[TASK DATA Boundary: Start]

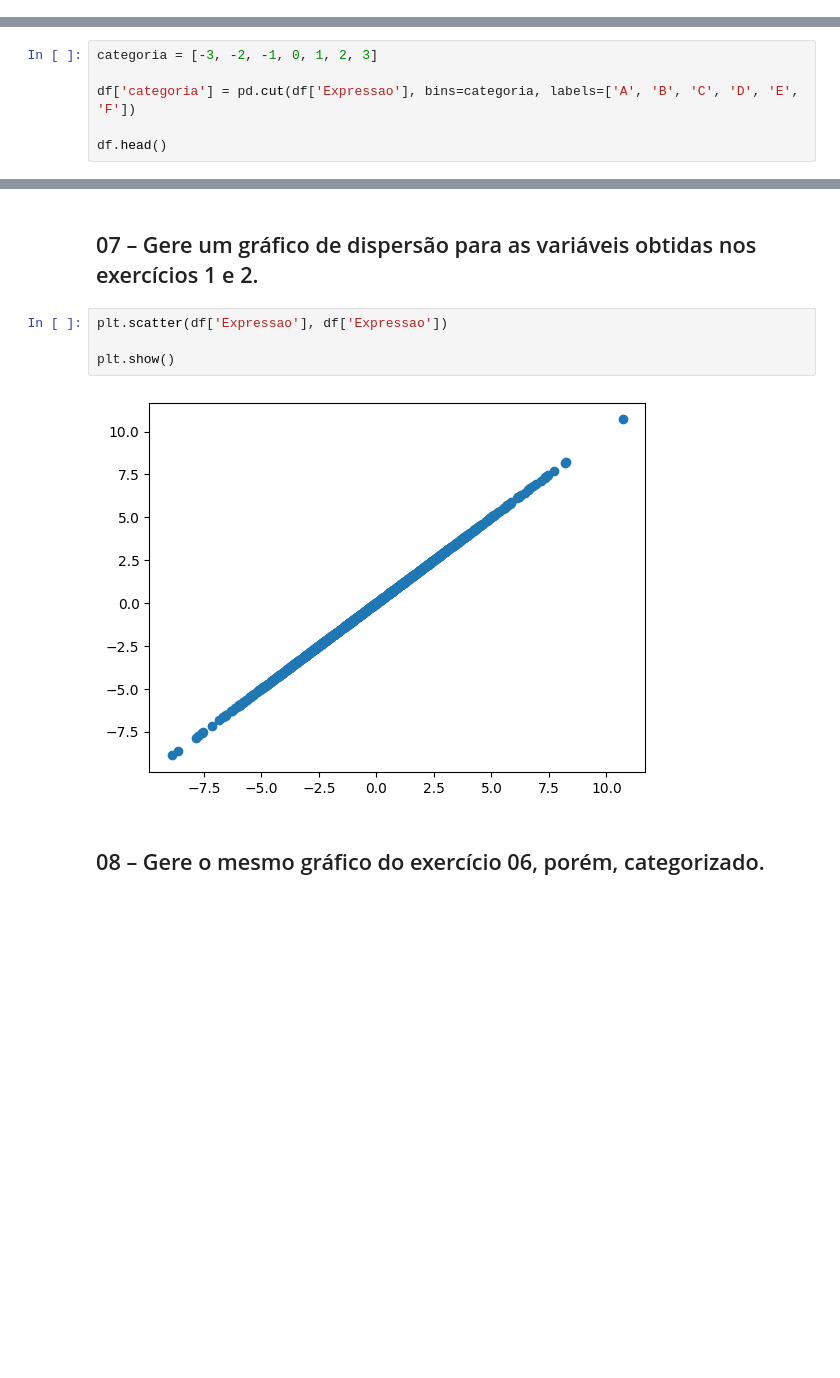
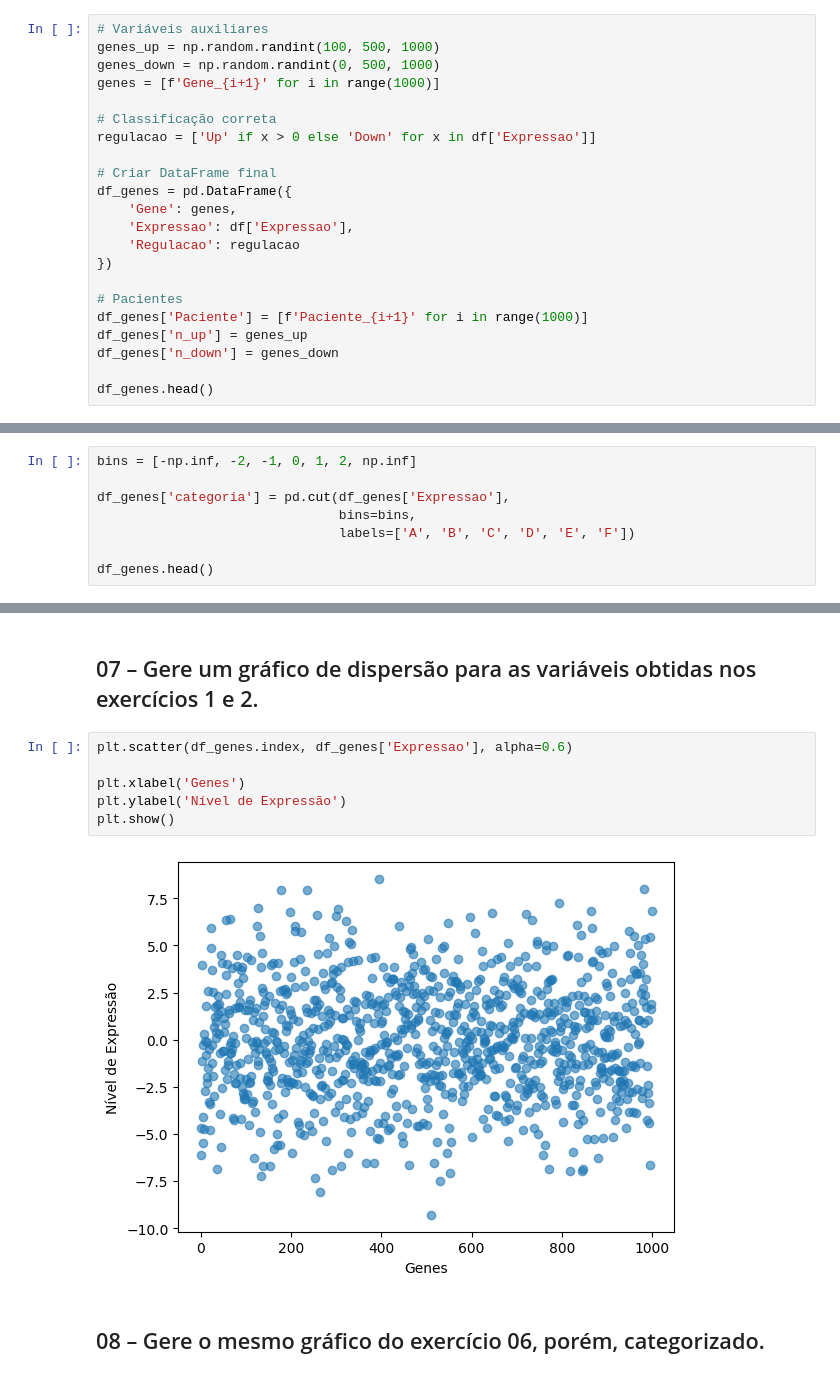
Before and after one commit to Rodrigo-Lusa/aulas_python_mestrado, a Jupyter notebook: script/exercicios/14-Variáveis_Quantitativas_2026-03-31.ipynb, the cells around one changed output, grey strips where cells are left out. Cells and saved outputs as stored; diff of their text form; blank space fills up the shorter version.

```diff
--- a/script/exercicios/14-Variáveis_Quantitativas_2026-03-31.ipynb
+++ b/script/exercicios/14-Variáveis_Quantitativas_2026-03-31.ipynb
@@ -32,0 +25,22 @@ OBS: Não entendi a proposta do exercício. Usei o método para gerar um número
+# %%
+# Variáveis auxiliares
+genes_up = np.random.randint(100, 500, 1000)
+genes_down = np.random.randint(0, 500, 1000)
+genes = [f'Gene_{i+1}' for i in range(1000)]
+
+# Classificação correta
+regulacao = ['Up' if x > 0 else 'Down' for x in df['Expressao']]
+
+# Criar DataFrame final
+df_genes = pd.DataFrame({
+    'Gene': genes,
+    'Expressao': df['Expressao'],
+    'Regulacao': regulacao
+})
+
+# Pacientes
+df_genes['Paciente'] = [f'Paciente_{i+1}' for i in range(1000)]
+df_genes['n_up'] = genes_up
+df_genes['n_down'] = genes_down
+
+df_genes.head()
@@ -35,9 +56,11 @@ OBS: Não entendi a proposta do exercício. Usei o método para gerar um número
 # %% [markdown]
 R.: Os dados de expressão gênica foram categorizados em 6 grupos por meio de discretização (binning), utilizando intervalos definidos entre -3 e 3. Esses intervalos foram escolhidos com base na distribuição normal dos dados gerados, que possui média zero. Valores negativos representam genes downregulated, enquanto valores positivos representam genes upregulated. A divisão em faixas permite classificar os níveis de expressão em diferentes intensidades, desde fortemente downregulated até fortemente upregulated.
 # %%
-categoria = [-3, -2, -1, 0, 1, 2, 3]
+bins = [-np.inf, -2, -1, 0, 1, 2, np.inf]
 
-df['categoria'] = pd.cut(df['Expressao'], bins=categoria, labels=['A', 'B', 'C', 'D', 'E', 'F'])
+df_genes['categoria'] = pd.cut(df_genes['Expressao'],
+                               bins=bins,
+                               labels=['A', 'B', 'C', 'D', 'E', 'F'])
 
-df.head()
+df_genes.head()
 # %% [output]
@@ -129,11 +187,13 @@ plt.show()
 # %% [markdown]
 ## 07 – Gere um gráfico de dispersão para as variáveis obtidas nos exercícios 1 e 2.
 # %%
-plt.scatter(df['Expressao'], df['Expressao'])
+plt.scatter(df_genes.index, df_genes['Expressao'], alpha=0.6)
 
+plt.xlabel('Genes')
+plt.ylabel('Nível de Expressão')
 plt.show()
 # %% [output]
-[figure, old version]
+[figure, new version]
 # %% [markdown]
 ## 08 – Gere o mesmo gráfico do exercício 06, porém, categorizado.
 # %%
```
Also changed, not shown: parts of 13 cells of this notebook.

[TASK DATA Boundary: End]

--- YOUR INSTRUCTIONS ---
Look through the records and gather each line with the word "ipynb".

--- FINAL ANSWER ---
Before and after one commit to Rodrigo-Lusa/aulas_python_mestrado, a Jupyter notebook: script/exercicios/14-Variáveis_Quantitativas_2026-03-31.ipynb, the cells around one changed output, grey strips where cells are left out. Cells and saved outputs as stored; diff of their text form; blank space fills up the shorter version.
--- a/script/exercicios/14-Variáveis_Quantitativas_2026-03-31.ipynb
+++ b/script/exercicios/14-Variáveis_Quantitativas_2026-03-31.ipynb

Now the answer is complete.